Revision tracking records
╔══

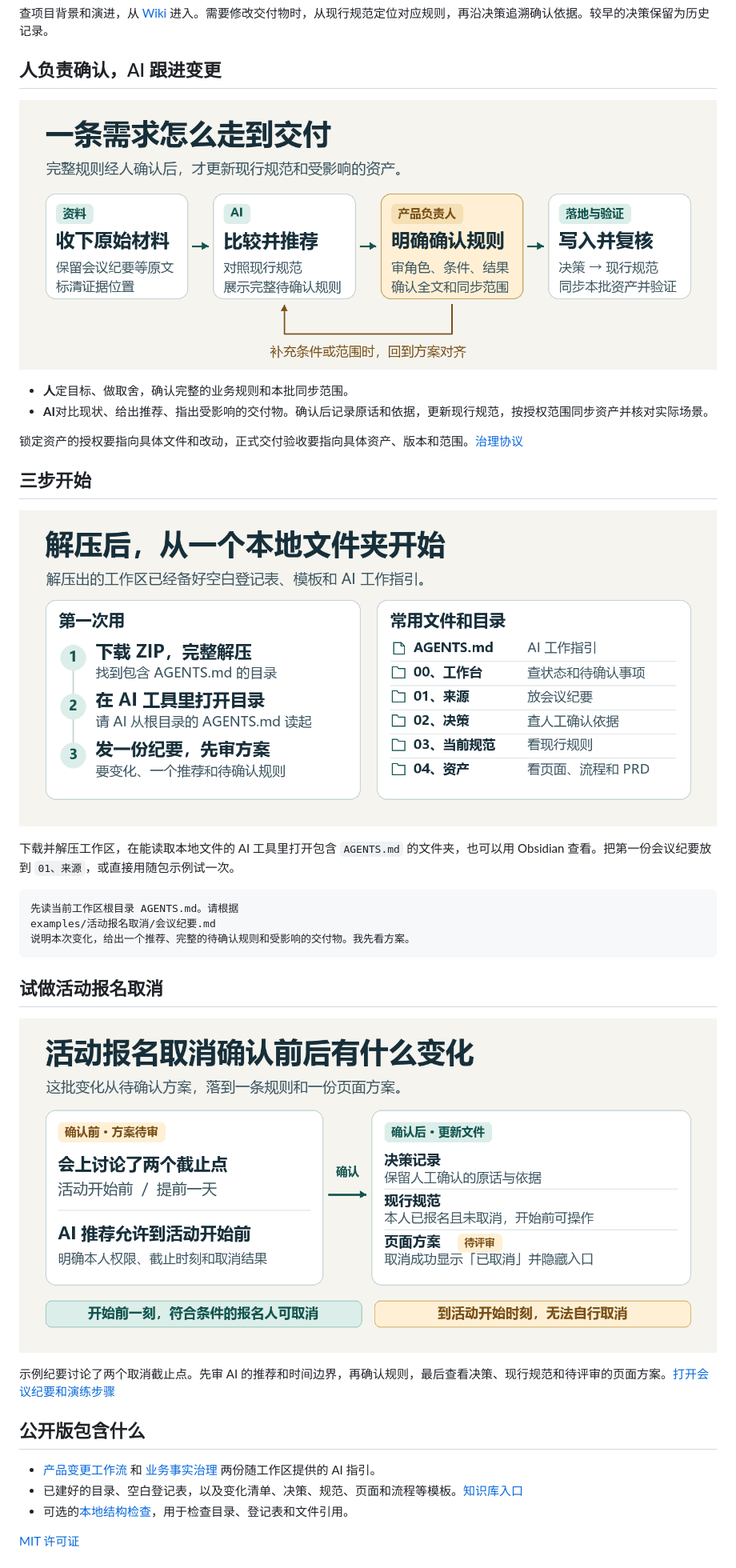
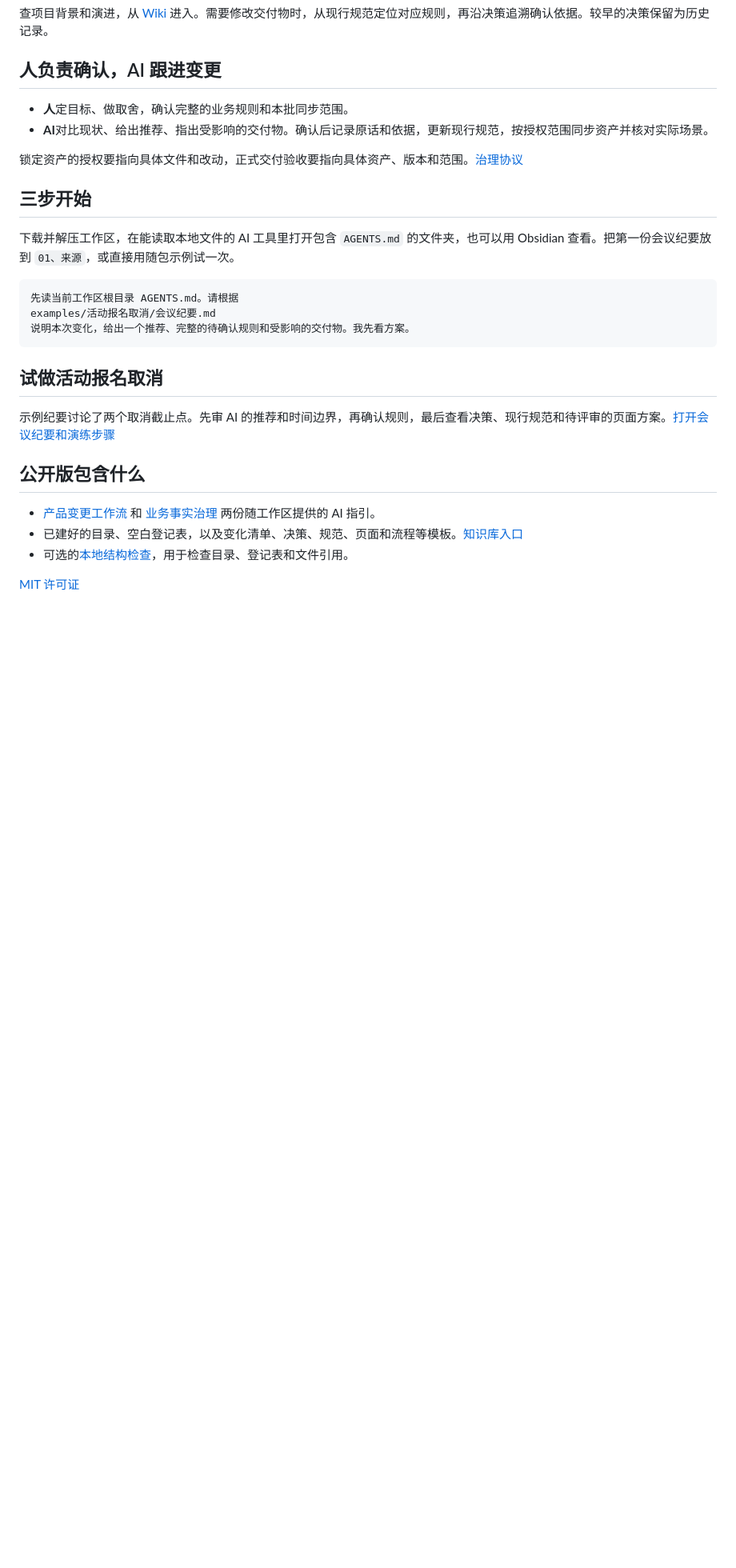
Before and after one commit to luoss33/product-governance-workflow, a Markdown page: README.md, the part around one of its changes. Shown at 80% size. Drawn GitHub-style; pictures changed too: docs/images/confirmed-example.png (deleted), docs/images/local-start.png (deleted), docs/images/workflow.png (deleted); blank space fills up the shorter version.

```diff
--- a/README.md
+++ b/README.md
@@ -34,16 +36,12 @@
 
 ## 人负责确认，AI 跟进变更
 
-![产品规则从会议材料到 AI 方案、人工确认，再进入决策、现行规范和受影响资产](docs/images/workflow.png)
-
 - **人**定目标、做取舍，确认完整的业务规则和本批同步范围。
 - **AI**对比现状、给出推荐、指出受影响的交付物。确认后记录原话和依据，更新现行规范，按授权范围同步资产并核对实际场景。
 
 锁定资产的授权要指向具体文件和改动，正式交付验收要指向具体资产、版本和范围。[治理协议](<00、工作台/治理协议.md>)
 
 ## 三步开始
-
-![下载 ZIP 后在本地打开工作区，从 AGENTS.md 开始，把第一份会议纪要交给 AI](docs/images/local-start.png)
 
 下载并解压工作区，在能读取本地文件的 AI 工具里打开包含 `AGENTS.md` 的文件夹，也可以用 Obsidian 查看。把第一份会议纪要放到 `01、来源`，或直接用随包示例试一次。
 
@@ -55,8 +53,6 @@ examples/活动报名取消/会议纪要.md
 
 ## 试做活动报名取消
 
-![活动报名取消示例，推荐以活动开始时刻为截止点，规则确认后形成决策、现行规范和待评审页面](docs/images/confirmed-example.png)
-
 示例纪要讨论了两个取消截止点。先审 AI 的推荐和时间边界，再确认规则，最后查看决策、现行规范和待评审的页面方案。[打开会议纪要和演练步骤](<examples/活动报名取消/README.md>)
 
 ## 公开版包含什么
```
Also changed, not shown: other parts of README.md (+2 -0 lines), docs/quickstart.md (+2 -2 lines), examples/活动报名取消/README.md (+2 -2 lines), docs/images/cancellation-example.png (added), docs/images/governance-chain.png (added), docs/images/workspace-map.png (added).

╚══

● **EXERCISE OBJECTIVE**
Set the records down again exactly, with no pictures.

● **RESPONSE BOX**
Before and after one commit to luoss33/product-governance-workflow, a Markdown page: README.md, the part around one of its changes. Shown at 80% size. Drawn GitHub-style; pictures changed too: docs/images/confirmed-example.png (deleted), docs/images/local-start.png (deleted), docs/images/workflow.png (deleted); blank space fills up the shorter version.

```diff
--- a/README.md
+++ b/README.md
@@ -34,16 +36,12 @@
 
 ## 人负责确认，AI 跟进变更
 
-![产品规则从会议材料到 AI 方案、人工确认，再进入决策、现行规范和受影响资产](docs/images/workflow.png)
-
 - **人**定目标、做取舍，确认完整的业务规则和本批同步范围。
 - **AI**对比现状、给出推荐、指出受影响的交付物。确认后记录原话和依据，更新现行规范，按授权范围同步资产并核对实际场景。
 
 锁定资产的授权要指向具体文件和改动，正式交付验收要指向具体资产、版本和范围。[治理协议](<00、工作台/治理协议.md>)
 
 ## 三步开始
-
-![下载 ZIP 后在本地打开工作区，从 AGENTS.md 开始，把第一份会议纪要交给 AI](docs/images/local-start.png)
 
 下载并解压工作区，在能读取本地文件的 AI 工具里打开包含 `AGENTS.md` 的文件夹，也可以用 Obsidian 查看。把第一份会议纪要放到 `01、来源`，或直接用随包示例试一次。
 
@@ -55,8 +53,6 @@ examples/活动报名取消/会议纪要.md
 
 ## 试做活动报名取消
 
-![活动报名取消示例，推荐以活动开始时刻为截止点，规则确认后形成决策、现行规范和待评审页面](docs/images/confirmed-example.png)
-
 示例纪要讨论了两个取消截止点。先审 AI 的推荐和时间边界，再确认规则，最后查看决策、现行规范和待评审的页面方案。[打开会议纪要和演练步骤](<examples/活动报名取消/README.md>)
 
 ## 公开版包含什么
```
Also changed, not shown: other parts of README.md (+2 -0 lines), docs/quickstart.md (+2 -2 lines), examples/活动报名取消/README.md (+2 -2 lines), docs/images/cancellation-example.png (added), docs/images/governance-chain.png (added), docs/images/workspace-map.png (added).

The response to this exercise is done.